WORK ORDER → Once the pictures have been removed, repeat the remainder of the records exactly.

DATA SUPPLIED →

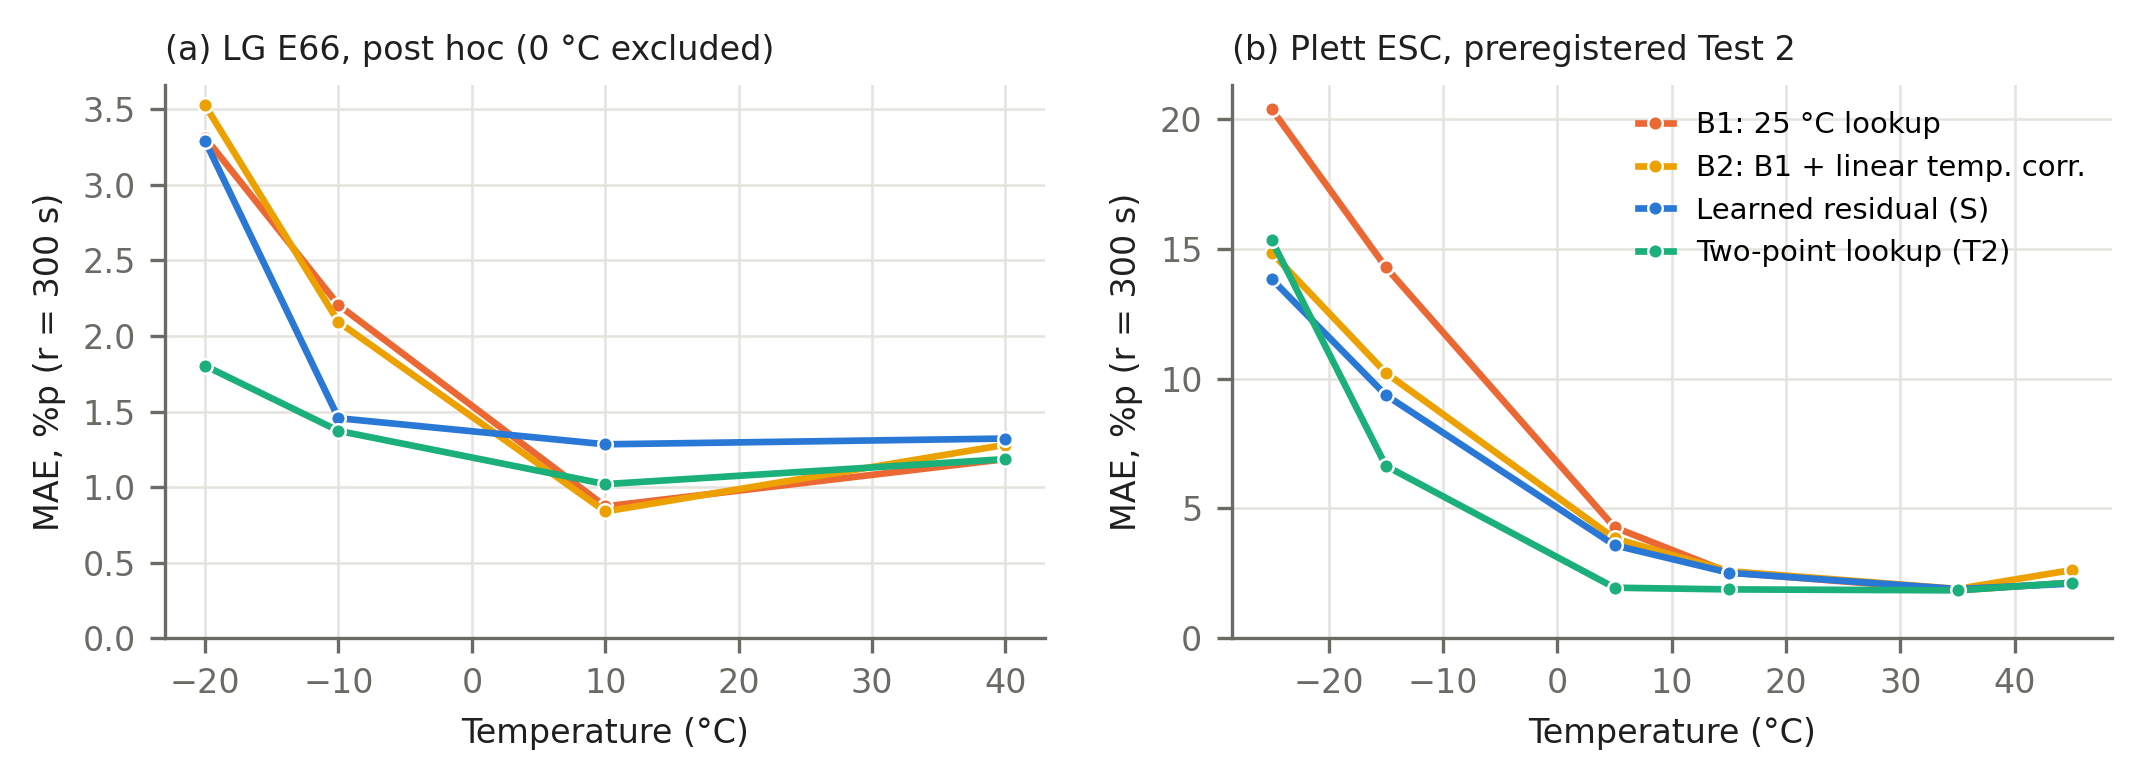
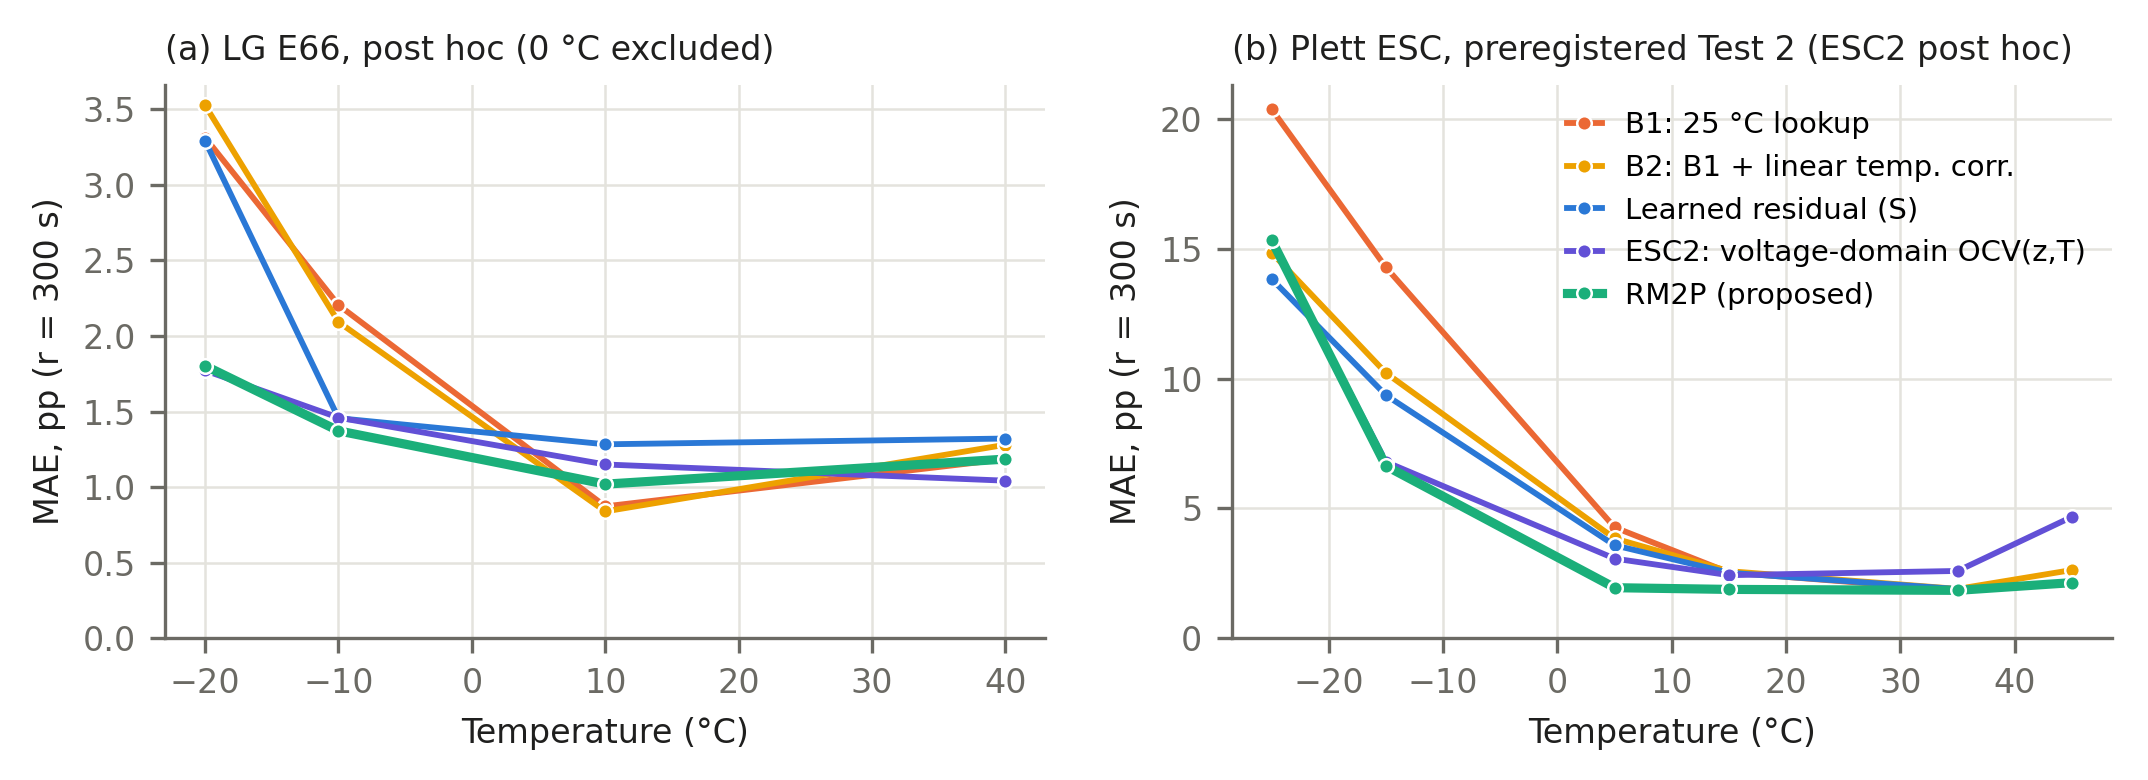
paper: Fig. 3 adds ESC2 (post hoc)

diff --git a/analysis/paper_figs.py b/analysis/paper_figs.py
@@ -84,7 +84,7 @@ def fig_bias():
         ax.set_title(title, fontsize=8, color=INK, loc="left")
         ax.set_xlabel("Temperature (°C)")
         ax.legend(loc="lower right", handlelength=1.2)
-    axs[0].set_ylabel("Bias of 25 °C lookup (B1), %p")
+    axs[0].set_ylabel("Bias of 25 °C lookup (B1), pp")
     fig.tight_layout()
     fig.savefig(os.path.join(OUT, "fig_bias_vs_temp.png"), dpi=300)
     plt.close(fig)
@@ -123,18 +123,25 @@ def plett_methods():
 
 
 def fig_methods():
+    import esc_compare  # noqa: F401  (multi_reg.evaluate를 ESC2 포함 버전으로 바꾼다)
+    import multi_reg as mr
     fig, axs = plt.subplots(1, 2, figsize=(7.16, 2.6), sharey=False)
     lab = {"B1": "B1: 25 °C lookup", "B2": "B2: B1 + linear temp. corr.", "S_simple": "Learned residual (S)",
-           "T2_cold": "Two-point lookup (T2)"}
-    col = {"B1": CAT[1], "B2": CAT[3], "S_simple": CAT[0], "T2_cold": CAT[2]}
-    for ax, (title, (E, T)) in zip(axs, [("(a) LG E66, post hoc (0 °C excluded)", e66_methods()),
-                                          ("(b) Plett ESC, preregistered Test 2", plett_methods())]):
+           "ESC2": "ESC2: voltage-domain OCV(z,T)", "T2_cold": "RM2P (proposed)"}
+    col = {"B1": CAT[1], "B2": CAT[3], "S_simple": CAT[0], "ESC2": CAT[6], "T2_cold": CAT[2]}
+    for ax, (title, (E, T), run) in zip(axs, [("(a) LG E66, post hoc (0 °C excluded)", e66_methods(), mr.run_e66),
+                                               ("(b) Plett ESC, preregistered Test 2 (ESC2 post hoc)", plett_methods(), mr.run_plett)]):
+        Ee, Te = run(R)
         ts = np.unique(T)
-        for k in ["B1", "B2", "S_simple", "T2_cold"]:
-            ax.plot(ts, [E[k][T == t].mean() for t in ts], "-o", color=col[k], ms=3.5, label=lab[k], mec="white", mew=0.6)
+        for k in ["B1", "B2", "S_simple", "ESC2", "T2_cold"]:
+            if k == "ESC2":
+                y = [np.abs(Ee["ESC2"][Te == t]).mean() for t in ts]
+            else:
+                y = [E[k][T == t].mean() for t in ts]
+            ax.plot(ts, y, "-o", color=col[k], ms=3.5, label=lab[k], mec="white", mew=0.6, lw=2.2 if k == "T2_cold" else 1.4)
         ax.set_title(title, fontsize=8, color=INK, loc="left")
         ax.set_xlabel("Temperature (°C)")
-        ax.set_ylabel("MAE, %p (r = 300 s)")
+        ax.set_ylabel("MAE, pp (r = 300 s)")
         ax.set_ylim(bottom=0)
     axs[1].legend(loc="upper right", handlelength=1.2)
     fig.tight_layout()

REPLY TO THE EXERCISE →
paper: Fig. 3 adds ESC2 (post hoc)

diff --git a/analysis/paper_figs.py b/analysis/paper_figs.py
@@ -84,7 +84,7 @@ def fig_bias():
         ax.set_title(title, fontsize=8, color=INK, loc="left")
         ax.set_xlabel("Temperature (°C)")
         ax.legend(loc="lower right", handlelength=1.2)
-    axs[0].set_ylabel("Bias of 25 °C lookup (B1), %p")
+    axs[0].set_ylabel("Bias of 25 °C lookup (B1), pp")
     fig.tight_layout()
     fig.savefig(os.path.join(OUT, "fig_bias_vs_temp.png"), dpi=300)
     plt.close(fig)
@@ -123,18 +123,25 @@ def plett_methods():
 
 
 def fig_methods():
+    import esc_compare  # noqa: F401  (multi_reg.evaluate를 ESC2 포함 버전으로 바꾼다)
+    import multi_reg as mr
     fig, axs = plt.subplots(1, 2, figsize=(7.16, 2.6), sharey=False)
     lab = {"B1": "B1: 25 °C lookup", "B2": "B2: B1 + linear temp. corr.", "S_simple": "Learned residual (S)",
-           "T2_cold": "Two-point lookup (T2)"}
-    col = {"B1": CAT[1], "B2": CAT[3], "S_simple": CAT[0], "T2_cold": CAT[2]}
-    for ax, (title, (E, T)) in zip(axs, [("(a) LG E66, post hoc (0 °C excluded)", e66_methods()),
-                                          ("(b) Plett ESC, preregistered Test 2", plett_methods())]):
+           "ESC2": "ESC2: voltage-domain OCV(z,T)", "T2_cold": "RM2P (proposed)"}
+    col = {"B1": CAT[1], "B2": CAT[3], "S_simple": CAT[0], "ESC2": CAT[6], "T2_cold": CAT[2]}
+    for ax, (title, (E, T), run) in zip(axs, [("(a) LG E66, post hoc (0 °C excluded)", e66_methods(), mr.run_e66),
+                                               ("(b) Plett ESC, preregistered Test 2 (ESC2 post hoc)", plett_methods(), mr.run_plett)]):
+        Ee, Te = run(R)
         ts = np.unique(T)
-        for k in ["B1", "B2", "S_simple", "T2_cold"]:
-            ax.plot(ts, [E[k][T == t].mean() for t in ts], "-o", color=col[k], ms=3.5, label=lab[k], mec="white", mew=0.6)
+        for k in ["B1", "B2", "S_simple", "ESC2", "T2_cold"]:
+            if k == "ESC2":
+                y = [np.abs(Ee["ESC2"][Te == t]).mean() for t in ts]
+            else:
+                y = [E[k][T == t].mean() for t in ts]
+            ax.plot(ts, y, "-o", color=col[k], ms=3.5, label=lab[k], mec="white", mew=0.6, lw=2.2 if k == "T2_cold" else 1.4)
         ax.set_title(title, fontsize=8, color=INK, loc="left")
         ax.set_xlabel("Temperature (°C)")
-        ax.set_ylabel("MAE, %p (r = 300 s)")
+        ax.set_ylabel("MAE, pp (r = 300 s)")
         ax.set_ylim(bottom=0)
     axs[1].legend(loc="upper right", handlelength=1.2)
     fig.tight_layout()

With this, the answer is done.